The little house stands on the Elbe, not far from Hamburg. The former owner, an elderly lady, had been living in a nursing home for several years and had passed away at the ripe old age of 92. During the sales process it emerged that all those involved had their roots in East Westphalia and that the old lady had even grown up in the allegedly non-existent, (un)secret metropolis of the international fashion world – in Bielefeld. If you don’t believe the bit about the “international fashion world”, just check this out, I quote Bielefeld Marketing GmbH1: A prestigious study programme for fashion design along with major players in the clothing industry such as Seidensticker, Windsor, Gerry Weber or Brax, which have their headquarters in Bielefeld or the immediate surrounding area, make Bielefeld a secret centre of fashion.
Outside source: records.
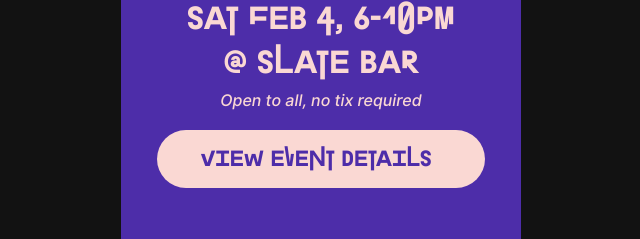
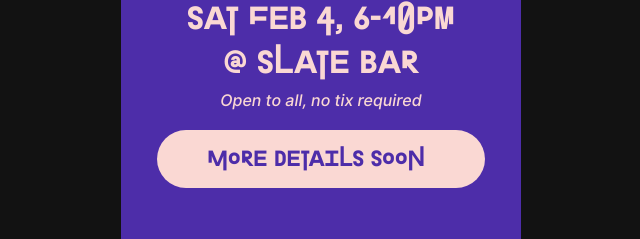
Before and after one commit to anandupender/justsomefolks, a plain HTML site: page index.html in a window 1280 px wide. Shown: the part 1472-1711 px from the top of the page, 319-959 px from the left. Drawn offline with nearby package versions, Linux system fonts and the light colour scheme; files whose address does not match are found by name.

Commit message:
update slate bar event
before we have an insta poster yet

```diff
--- a/index.html
+++ b/index.html
@@ -83,7 +83,7 @@
         <h3 class="white center">Sat Feb 4, 6-10pm</h3>
         <h3 class="white center">@ Slate Bar</h3>
         <p class="white center italic">Open to all, no tix required</p>
-        <a class="button bt2" target="_blank" href="https://www.instagram.com/justsomefolks.sf/">View event details</a>
+        <a class="button bt2" target="_blank" href="https://www.instagram.com/justsomefolks.sf/">More Details Soon</a>
     </section>
 
     <!-- UPCOMING TICKETED EVENT -->
```
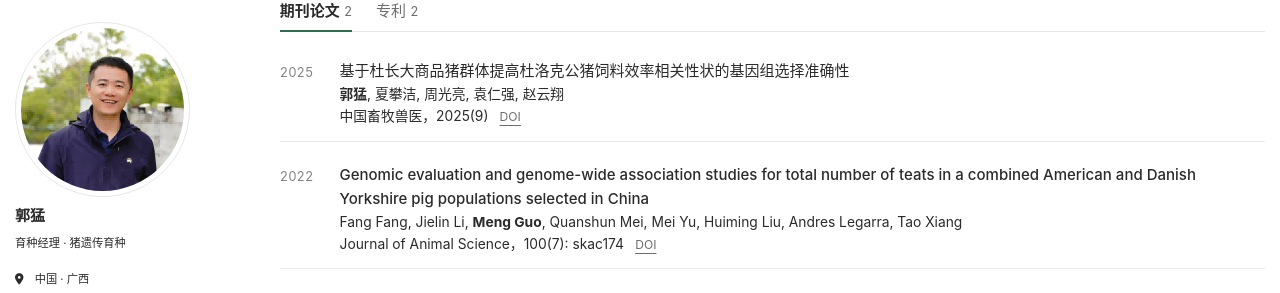
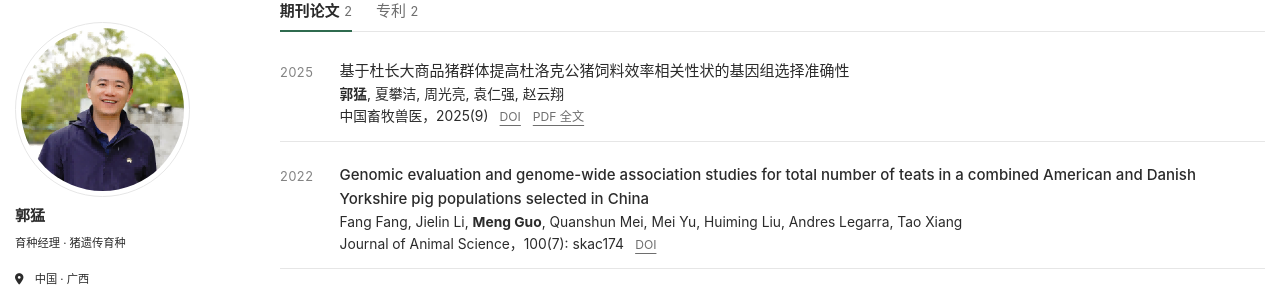
Before and after one commit to tony2015116/tony2015116.github.io, a Jekyll site: the page built from _pages/publications.html, in a window 1280 px wide. Shown: the part 128-421 px from the top of the page. Built offline with Jekyll 4.4.1, drawn with Linux system fonts in a browser that asks for light colours; a script bundle is joined from its source files by our own code; a style sheet for code colours, icons or effects is not loaded.

Commit message:
为杜洛克饲料效率论文添加 PDF 全文链接
Co-authored-by: Codex <199175422+chatgpt-codex-connector[bot]@users.noreply.github.com>

```diff
--- a/_pages/publications.html
+++ b/_pages/publications.html
@@ -29,10 +29,11 @@ author_profile: true
         <div class="t">{{ p.title }}</div>
         <div class="m">{% if p.authors %}{% include highlight-authors.html text=p.authors %}{% endif %}</div>
         <div class="m">{{ p.venue }}{% if p.number %}，{{ p.number }}{% endif %}
-          {% if p.paperurl or p.codeurl or p.doi %}<span class="pub-links">
+          {% if p.paperurl or p.codeurl or p.doi or p.pdfurl %}<span class="pub-links">
             {% if p.paperurl %}<a href="{{ p.paperurl }}">全文</a>{% endif %}
             {% if p.codeurl %}<a href="{{ p.codeurl }}">代码</a>{% endif %}
             {% if p.doi %}<a href="https://doi.org/{{ p.doi }}">DOI</a>{% endif %}
+            {% if p.pdfurl %}<a href="{{ p.pdfurl | relative_url }}">PDF 全文</a>{% endif %}
           </span>{% endif %}
         </div>
       </div>
```
Also changed, not shown: _publications/2025-09-01-duroc-feed-efficiency-gs.md (+1 -0 lines), 1 other file.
The heirs had no interest in completely clearing out the house, so we took it over with the old furniture and the usual clutter in the loft and basement. During the now necessary clearing, sorting and “mucking out”, I first came across an old wooden box with strange clothing items. This was followed by more “things from the loft” that no one could identify, until I came across old, yellowed sketches and documents, my curiosity flared up – the spy in me awoke. Apparently, the old lady had trained as a milliner (the name in English deriving from the town of Milan) or hatter – in German “Putzmacherin” – and ran her own studio in Bielefeld for several years.
I had never heard of the occupation before and did some research. Wikipedia kindly explained the term and stated that it is a recognised profession under the German Vocational Training Act. Until well into the 20th century, the Putzmacherin exclusively made headgear for female customers.
However, the historical occupation of the Putzmacherin included more than just hats. Further research in the GenWiki2 produced another term unfamiliar to me – Galanteriewaren, in English “fancy goods”: “Ladies‘ individual fancy goods included materials for the decoration and preparation of bonnets and hats from the range of accessories made by the finery maker. At the end of the 18th century, fancy goods covered fashionable items, ornaments, and other accessories, including bonnets, (straw) hats, ribbons, gauze, lace, feathers, flowers and other appliqués.”
I was now able to identify the contents of the wooden box already mentioned. These were apparently such fancy goods.
At least it is now clear to me what the old lady had done for a living. Even if there are no details about her workplace, with the pictures of tools, box contents and accessories, the interested reader can certainly form their own picture of this profession. My elderly lady was probably a kind of colleague of Kaiser Karl, i.e. Karl Otto Lagerfeld – the German fashion czar at Chanel. He, in turn, was originally born in Hamburg, on the Elbe. Which closes the circle.
Original text: UTO
English translation: BCO
- IMG_560: UTO
- IMG_0564: UTO / Fachverlag Schiele & Schön, Berlin
- IMG_0563: UTO